You may have been one of those who blossomed alarmingly overnight but there were others – myself included – who loitered for too long in the hormone relegation zone.
Perhaps it was because of this, combined with being the youngest child of older parents, that I remained influenced by forces decidedly quaint and unfashionable compared to what was ‘trendy’ in my teen years.
You need look no further than my go-to reading matter, dominated by girls’ popular fiction published anything up to ten years before my birth.
It’s no surprise then, for someone at the mercy of her imagination, that these harmless mid-century fables became a working theme later in life.
Channelling Susan into real life
The writer Jane Shaw’s quaintly accident-prone but enterprising Susan – the central character of 11 books published between 1952 and 1969 – returned into sharp personal focus when the recession bowled me over in 2008, decimating all that was safe and familiar.
A couple of years later, climbing back out of the worst of that deep and dark pit, I began to write about my surreal experiences of business downfall, repossession and homelessness.
Curious though it seems, it was second nature to record the unravelling decline-and-fall tale through the bizarre events encountered by an incredulous central character. I chose to call her Susan.
I can’t properly excuse my choice of writing in this style, except to say that it made a kind of therapeutic sense to record the extraordinary nature of the times by presenting them satirically.
Opting to parody the trauma by mimicking those books also gave me free rein to mischievously mock my enemy: The System. After all, this malevolently elusive entity gifted me with a rich host of absurd characters and improbable dialogues for which I was most grateful.
I always loved those unfeasible bear-fighting mid-2oth century storybooks. You know the type – a plucky schoolgirl heroine always wins her perilous battles. My unpublished bestseller had the working title of ‘Splendid, Susan!’ – a romping spoof of a girls’ own adventure tale.
I suppose there is one explanation for the lasting attraction of that sort of story: there is always a happy ending. No matter how many bears you have to fight.

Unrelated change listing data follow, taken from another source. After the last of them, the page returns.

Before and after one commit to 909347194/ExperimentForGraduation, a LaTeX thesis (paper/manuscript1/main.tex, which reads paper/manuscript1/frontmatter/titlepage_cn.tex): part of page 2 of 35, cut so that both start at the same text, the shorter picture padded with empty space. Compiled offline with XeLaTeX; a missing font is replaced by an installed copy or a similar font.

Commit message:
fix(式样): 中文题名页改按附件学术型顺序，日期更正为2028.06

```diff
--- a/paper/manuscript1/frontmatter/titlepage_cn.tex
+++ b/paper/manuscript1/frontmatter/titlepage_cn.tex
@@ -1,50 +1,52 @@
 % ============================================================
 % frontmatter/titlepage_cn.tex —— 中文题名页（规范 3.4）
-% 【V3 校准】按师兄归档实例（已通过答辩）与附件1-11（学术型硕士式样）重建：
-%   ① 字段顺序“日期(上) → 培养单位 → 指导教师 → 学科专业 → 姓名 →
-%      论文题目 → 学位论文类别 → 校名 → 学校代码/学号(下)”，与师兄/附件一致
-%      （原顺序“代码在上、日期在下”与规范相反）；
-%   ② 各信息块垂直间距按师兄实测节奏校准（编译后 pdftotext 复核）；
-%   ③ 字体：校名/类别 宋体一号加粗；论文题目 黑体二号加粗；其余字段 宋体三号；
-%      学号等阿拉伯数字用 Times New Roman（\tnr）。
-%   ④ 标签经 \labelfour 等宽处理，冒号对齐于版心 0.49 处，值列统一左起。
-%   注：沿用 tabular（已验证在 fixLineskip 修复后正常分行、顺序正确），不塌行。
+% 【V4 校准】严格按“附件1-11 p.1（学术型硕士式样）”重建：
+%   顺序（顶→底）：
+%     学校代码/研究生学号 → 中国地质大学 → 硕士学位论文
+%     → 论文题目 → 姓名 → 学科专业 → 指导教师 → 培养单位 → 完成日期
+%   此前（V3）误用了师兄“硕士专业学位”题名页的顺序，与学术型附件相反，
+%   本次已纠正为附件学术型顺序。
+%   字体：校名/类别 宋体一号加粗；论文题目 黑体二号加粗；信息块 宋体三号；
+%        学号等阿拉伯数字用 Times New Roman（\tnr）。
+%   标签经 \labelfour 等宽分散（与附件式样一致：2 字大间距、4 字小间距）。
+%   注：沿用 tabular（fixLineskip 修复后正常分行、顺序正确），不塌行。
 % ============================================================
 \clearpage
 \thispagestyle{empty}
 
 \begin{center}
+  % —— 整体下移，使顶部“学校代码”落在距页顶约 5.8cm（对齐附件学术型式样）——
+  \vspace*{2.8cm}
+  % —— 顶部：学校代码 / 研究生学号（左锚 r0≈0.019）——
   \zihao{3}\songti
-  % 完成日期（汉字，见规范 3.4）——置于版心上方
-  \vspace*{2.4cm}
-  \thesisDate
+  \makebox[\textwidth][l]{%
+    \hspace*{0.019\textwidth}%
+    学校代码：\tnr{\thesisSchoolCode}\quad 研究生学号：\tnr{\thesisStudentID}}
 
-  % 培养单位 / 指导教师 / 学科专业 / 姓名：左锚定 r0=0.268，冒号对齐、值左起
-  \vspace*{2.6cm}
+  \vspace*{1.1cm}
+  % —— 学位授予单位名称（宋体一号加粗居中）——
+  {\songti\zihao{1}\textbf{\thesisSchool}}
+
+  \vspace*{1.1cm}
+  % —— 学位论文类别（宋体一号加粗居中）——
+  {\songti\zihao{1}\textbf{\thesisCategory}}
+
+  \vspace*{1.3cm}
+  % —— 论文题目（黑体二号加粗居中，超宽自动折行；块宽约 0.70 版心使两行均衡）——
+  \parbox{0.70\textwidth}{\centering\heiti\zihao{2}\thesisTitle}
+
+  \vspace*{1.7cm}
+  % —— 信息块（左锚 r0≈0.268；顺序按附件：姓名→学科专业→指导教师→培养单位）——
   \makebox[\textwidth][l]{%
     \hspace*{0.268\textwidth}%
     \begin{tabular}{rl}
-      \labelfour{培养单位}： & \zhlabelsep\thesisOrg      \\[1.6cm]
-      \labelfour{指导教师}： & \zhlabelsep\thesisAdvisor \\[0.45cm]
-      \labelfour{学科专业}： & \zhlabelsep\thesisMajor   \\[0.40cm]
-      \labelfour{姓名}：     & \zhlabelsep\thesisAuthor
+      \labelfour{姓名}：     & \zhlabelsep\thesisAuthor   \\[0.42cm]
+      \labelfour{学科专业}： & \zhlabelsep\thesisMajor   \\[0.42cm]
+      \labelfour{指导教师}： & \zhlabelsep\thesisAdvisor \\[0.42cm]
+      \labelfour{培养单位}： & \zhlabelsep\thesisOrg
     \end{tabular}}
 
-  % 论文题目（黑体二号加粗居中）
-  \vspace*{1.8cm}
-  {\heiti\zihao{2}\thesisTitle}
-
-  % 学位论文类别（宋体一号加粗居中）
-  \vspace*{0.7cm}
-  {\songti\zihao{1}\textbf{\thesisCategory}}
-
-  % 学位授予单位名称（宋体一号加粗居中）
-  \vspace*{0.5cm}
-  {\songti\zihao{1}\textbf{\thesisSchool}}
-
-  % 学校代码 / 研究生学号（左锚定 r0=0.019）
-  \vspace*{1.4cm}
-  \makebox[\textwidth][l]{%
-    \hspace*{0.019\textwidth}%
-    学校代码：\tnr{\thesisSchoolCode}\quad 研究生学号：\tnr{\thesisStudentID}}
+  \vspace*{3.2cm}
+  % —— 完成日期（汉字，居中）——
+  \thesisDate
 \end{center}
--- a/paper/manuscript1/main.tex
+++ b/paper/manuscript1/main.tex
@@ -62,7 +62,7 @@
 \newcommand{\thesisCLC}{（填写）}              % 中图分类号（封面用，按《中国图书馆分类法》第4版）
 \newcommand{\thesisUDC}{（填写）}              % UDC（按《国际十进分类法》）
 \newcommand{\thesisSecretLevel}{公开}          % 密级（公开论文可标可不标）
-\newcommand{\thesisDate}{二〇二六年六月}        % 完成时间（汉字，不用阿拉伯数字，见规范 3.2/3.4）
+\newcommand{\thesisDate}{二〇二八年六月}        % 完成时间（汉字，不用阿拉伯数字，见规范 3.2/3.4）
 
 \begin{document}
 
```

So what is the enduring charm of those girls from popular fiction that can still resonate in adulthood? One theory may well be that hopeful inevitability of an agreeable outcome. But even though we know from experience that happy endings don’t last, I would like to propose that we try to make a little space in our lives for the endearing charm of these unsophisticated role models.
Fond memories of Bunty
Around the same time as I was resisting maturity, if you ever needed a regular quick-fix shot of game girls, you could always pick up that week’s issue of the Bunty comic.
The classic girls’ title ran for 43 years from 1958, closing after 2,249 issues, and was packed with things to do and characters to aspire to.
We will probably all recognise a commonly recycled motif in the fiction of that time: the ‘school story.’ Bunty didn’t disappoint. In one of comic publishing’s longest-running regular strips – The Four Marys – the wholesome mystery-solving school friends heroically triumphed in remarkably frequent and daring acts of bravery.
If they weren’t foiling a devious in-house plot concocted by the miserable Mable and Veronica, you could read about the foursome rescuing lost children or thwarting any number of miscreants. Everything was done in the name of preserving the reputation of their school, St Elmo’s. It was truly gripping stuff.
Since working professionally with the Bunty comic, I have enjoyed plenty of opportunities to talk to other women about their memories. Many have recalled their weekly race to the newsagent to see Bunty’s outfits for that week. Some confessed to me that they still had the paper clothes in a shoe box somewhere and shared tips on about how to stop the little tags tearing off. A good few remembered the little drawn characters with astonishing detail.
These favourite stories of the post-war decades focused on girls’ achievements and what used to be called pluck. Yet when Bunty came to an end, its illustrations overtaken by ‘photo-story magazines’, we lost not only the charm of the guileless role-models but, for me as an artist and designer, also the beauty of the illustrations which brought them to life.
Despite its evident popularity Bunty has never posthumously received the same notice as her sister comic Jackie, for example. Is this because industrious innocence is just not sexy? Jackie’s focus was elsewhere – with teen romance, pop-idols and problem pages. We weren’t ready for that yet.
But, like the regular characters in the Bunty comic, you probably knew girls who played sports as well as enjoying reading, making and using their imagination. We hungrily followed our favourite characters, those capable and ambitious young female business-makers, at the same time playing with a character whose fashion wardrobe was changing with the trends on a weekly basis. And what’s not to like about that?
Perhaps fantasy worlds are easier to live in than the real one, or perhaps even as adults we still need to have some make believe in which to explore our dreams and explain our pains.
Either way, I see no harm in celebrating a lost world of intrepid stories for girls and facing life’s challenges as an adventure heroine. So bring on the bears.
Photo: Bunty® © and associated characters TM © DC Thomson & Co. Ltd 2016
The Susan books by Jane Shaw from Amazon